Workshop Materials

The Elmwood Sessions (December 6, 2006)
The Sargent Park Sessions (November 7, 2008)
Online Numeracy Videos
Additional Links of Interest

Participants Feedback

Please evaluate this workshop. All feedback is anonymous and will be used to improve the quality of the presentation.


Definition: There is no widely accepted definition for the word numeracy. John Allen Paulos, in his book Innumeracy, defines innumeracy as -- an inability to deal with the fundamental notions of number and chance. Flipping that over we get ....
numeracy: the ability to deal comfortably with number and chance. To which I would also add the ability to discern and articulate when a graph (or any visual representation) accurately displays data and when it does not.
More Definitions

How Others Weave Numeracy into Their Teaching ...

How would you answer this question ....
How can non-math teachers teach mathematical literacy across the curriculum?

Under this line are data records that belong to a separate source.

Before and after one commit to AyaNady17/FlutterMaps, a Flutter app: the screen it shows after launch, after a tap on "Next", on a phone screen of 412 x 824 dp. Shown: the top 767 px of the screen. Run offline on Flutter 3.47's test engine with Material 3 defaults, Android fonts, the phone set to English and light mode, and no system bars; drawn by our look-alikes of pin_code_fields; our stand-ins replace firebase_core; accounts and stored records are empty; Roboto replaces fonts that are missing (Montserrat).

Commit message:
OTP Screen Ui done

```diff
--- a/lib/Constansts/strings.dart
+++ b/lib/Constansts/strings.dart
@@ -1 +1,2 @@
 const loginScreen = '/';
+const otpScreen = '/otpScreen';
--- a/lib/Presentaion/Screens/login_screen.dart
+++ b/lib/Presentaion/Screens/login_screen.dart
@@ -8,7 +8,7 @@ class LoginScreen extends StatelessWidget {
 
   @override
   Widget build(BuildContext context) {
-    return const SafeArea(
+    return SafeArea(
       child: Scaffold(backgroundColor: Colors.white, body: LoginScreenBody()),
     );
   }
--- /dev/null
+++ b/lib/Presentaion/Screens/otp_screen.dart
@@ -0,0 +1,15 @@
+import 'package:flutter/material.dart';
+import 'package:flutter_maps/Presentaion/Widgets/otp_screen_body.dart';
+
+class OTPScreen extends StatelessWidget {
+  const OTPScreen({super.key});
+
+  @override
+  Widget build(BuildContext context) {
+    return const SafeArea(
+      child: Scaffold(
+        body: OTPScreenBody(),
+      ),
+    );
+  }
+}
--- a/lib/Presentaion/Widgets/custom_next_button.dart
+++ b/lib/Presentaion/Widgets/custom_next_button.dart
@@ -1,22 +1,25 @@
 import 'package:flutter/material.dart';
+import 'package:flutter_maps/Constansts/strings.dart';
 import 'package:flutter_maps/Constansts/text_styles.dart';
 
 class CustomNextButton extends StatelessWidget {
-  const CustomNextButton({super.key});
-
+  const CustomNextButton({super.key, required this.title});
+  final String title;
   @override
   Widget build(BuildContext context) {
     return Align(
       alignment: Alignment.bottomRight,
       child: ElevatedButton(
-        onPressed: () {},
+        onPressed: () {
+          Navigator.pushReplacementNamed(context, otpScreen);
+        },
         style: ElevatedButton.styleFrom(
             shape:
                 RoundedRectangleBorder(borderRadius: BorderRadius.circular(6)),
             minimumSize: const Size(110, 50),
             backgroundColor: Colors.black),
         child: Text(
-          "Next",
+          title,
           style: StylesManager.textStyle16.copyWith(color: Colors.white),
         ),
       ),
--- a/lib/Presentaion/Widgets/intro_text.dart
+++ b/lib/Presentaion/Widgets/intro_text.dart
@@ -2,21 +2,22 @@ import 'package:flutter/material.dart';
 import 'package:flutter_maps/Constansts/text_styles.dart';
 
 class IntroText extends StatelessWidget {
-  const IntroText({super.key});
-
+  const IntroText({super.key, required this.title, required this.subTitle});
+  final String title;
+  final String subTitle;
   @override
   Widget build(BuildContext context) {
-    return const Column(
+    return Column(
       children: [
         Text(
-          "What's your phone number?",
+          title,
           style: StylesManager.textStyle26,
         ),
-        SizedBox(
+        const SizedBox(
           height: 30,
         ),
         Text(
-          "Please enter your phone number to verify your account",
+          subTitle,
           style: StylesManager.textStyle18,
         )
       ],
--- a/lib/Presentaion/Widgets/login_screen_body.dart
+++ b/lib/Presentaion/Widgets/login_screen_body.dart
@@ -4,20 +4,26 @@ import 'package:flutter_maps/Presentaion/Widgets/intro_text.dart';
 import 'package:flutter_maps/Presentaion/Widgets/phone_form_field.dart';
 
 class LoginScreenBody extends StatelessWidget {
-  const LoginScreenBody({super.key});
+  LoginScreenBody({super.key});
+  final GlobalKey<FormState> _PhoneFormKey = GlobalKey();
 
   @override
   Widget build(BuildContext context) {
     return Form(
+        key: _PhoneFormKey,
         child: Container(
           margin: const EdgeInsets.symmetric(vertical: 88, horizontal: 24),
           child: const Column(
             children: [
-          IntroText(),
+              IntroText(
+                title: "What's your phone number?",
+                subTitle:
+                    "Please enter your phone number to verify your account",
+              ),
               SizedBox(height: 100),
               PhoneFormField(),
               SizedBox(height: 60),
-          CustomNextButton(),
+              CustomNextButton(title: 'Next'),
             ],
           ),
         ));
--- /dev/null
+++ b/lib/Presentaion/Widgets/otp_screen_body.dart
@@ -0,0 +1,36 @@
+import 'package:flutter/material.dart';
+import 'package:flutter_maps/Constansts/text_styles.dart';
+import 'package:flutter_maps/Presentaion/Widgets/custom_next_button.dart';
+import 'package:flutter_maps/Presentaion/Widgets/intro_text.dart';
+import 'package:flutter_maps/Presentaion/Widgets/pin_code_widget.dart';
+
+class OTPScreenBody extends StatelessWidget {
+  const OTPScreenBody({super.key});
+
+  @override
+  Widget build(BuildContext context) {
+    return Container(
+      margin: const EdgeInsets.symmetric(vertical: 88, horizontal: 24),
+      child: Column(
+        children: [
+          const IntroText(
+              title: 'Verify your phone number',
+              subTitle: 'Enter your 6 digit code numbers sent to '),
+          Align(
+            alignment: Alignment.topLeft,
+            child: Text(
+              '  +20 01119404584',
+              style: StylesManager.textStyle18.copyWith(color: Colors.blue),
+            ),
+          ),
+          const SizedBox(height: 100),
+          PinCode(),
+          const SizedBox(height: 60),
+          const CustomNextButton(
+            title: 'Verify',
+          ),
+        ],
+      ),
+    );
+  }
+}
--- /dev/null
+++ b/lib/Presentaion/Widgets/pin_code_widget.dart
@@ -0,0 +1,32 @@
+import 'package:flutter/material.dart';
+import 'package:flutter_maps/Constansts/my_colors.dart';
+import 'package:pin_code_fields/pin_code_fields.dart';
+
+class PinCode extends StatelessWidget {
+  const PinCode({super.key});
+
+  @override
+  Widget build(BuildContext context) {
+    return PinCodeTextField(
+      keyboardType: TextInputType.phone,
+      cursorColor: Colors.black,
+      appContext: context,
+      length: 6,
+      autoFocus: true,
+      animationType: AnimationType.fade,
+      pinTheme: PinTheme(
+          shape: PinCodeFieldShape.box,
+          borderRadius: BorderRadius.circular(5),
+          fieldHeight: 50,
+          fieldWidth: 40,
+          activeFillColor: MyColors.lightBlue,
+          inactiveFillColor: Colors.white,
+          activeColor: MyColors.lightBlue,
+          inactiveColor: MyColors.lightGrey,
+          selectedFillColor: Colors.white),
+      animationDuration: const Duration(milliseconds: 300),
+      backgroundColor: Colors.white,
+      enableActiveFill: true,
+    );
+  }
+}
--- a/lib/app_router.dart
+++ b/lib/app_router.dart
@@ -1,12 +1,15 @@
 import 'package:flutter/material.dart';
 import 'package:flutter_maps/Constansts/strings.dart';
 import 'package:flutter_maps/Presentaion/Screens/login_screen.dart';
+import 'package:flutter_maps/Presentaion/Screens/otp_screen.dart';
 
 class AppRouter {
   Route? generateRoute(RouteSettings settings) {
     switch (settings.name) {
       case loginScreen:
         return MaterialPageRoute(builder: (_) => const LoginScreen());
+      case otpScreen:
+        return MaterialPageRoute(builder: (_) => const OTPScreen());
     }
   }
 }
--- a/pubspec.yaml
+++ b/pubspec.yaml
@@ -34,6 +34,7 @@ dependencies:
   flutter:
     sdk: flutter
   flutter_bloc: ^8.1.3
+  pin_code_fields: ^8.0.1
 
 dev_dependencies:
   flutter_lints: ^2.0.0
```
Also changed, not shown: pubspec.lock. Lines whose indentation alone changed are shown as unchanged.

Sarah Chauncey, Library Media Specialist, Grandview Elementary School
As part of our Biomes Unit, we read the book Cactus Hotel. The book details the life cycle of a saguaro cactus. Each child graphed and answered four math questions .... The following presentation was used ... paused and discussed as we worked.

Sarah Chauncey, Library Media Specialist, Grandview Elementary School
Here is another activity which helps children to see patterns -- creating matching patterns, matching and identifying sets. It was used in K-1 classes: Where's My Sock

Kelly Christopherson, lowly administrator, Eston composite School
As part of a social studies unit Change we do explorations of countries. We begin with creating a graph to compare populations. In order to do this, we examine different graphs and how they display information. From this, we decide which graph will best show us the information. As a group, we create the graph, deciding on the x and y descriptors, the scale and then create a large chartpaper size graph that we will use later on. This continues as we begin to note GNP, land size, average income and other interesting information. We then begin to make some interesting connections between the different graphs. Students begin to notice trends, like Canada having a very large land size but very small population while Japan is the opposite. We then begin to examine graphs and information from various websites dealing with country information.

Chris Harbeck, Teacher, Sargent Park School
I know this might be obvious but in Grade 8 the students study world history. Studying the Greeks, Renaissance et al is a shoe in for the history of Math. Students can write projects about math instead of doing tests.
Numeracy is the understanding of number concepts. How would we have arrived at this time if it were not for the history of the past paving the way for the technology of the future.

Ian Dixon, Mathematics and Psychology teacher, Daniel McIntyre Collegiate Institute
For my Psychology class, the students create surveys and compile the results to gain insight on the human mind. I encourage them to create questions that can be answered with a Likert scale. If they ask "How often does race play a role in your dating strategy?", the responders can answer " never (1), seldom (2), sometimes (3), always (4). Assigning numbers to the answers allows the students to easily add up all of the scores to determine an average for that question. An average of 3.2 indicates that the group surveyed doesn't always think of race but often does. They can then compare two or more grades, ethnicities, genders, etc. to easily show differences in opinion.

Student Perspectives

I asked my students: How do you use math in classes other than math class? The link below will take you to their answers.
From My Students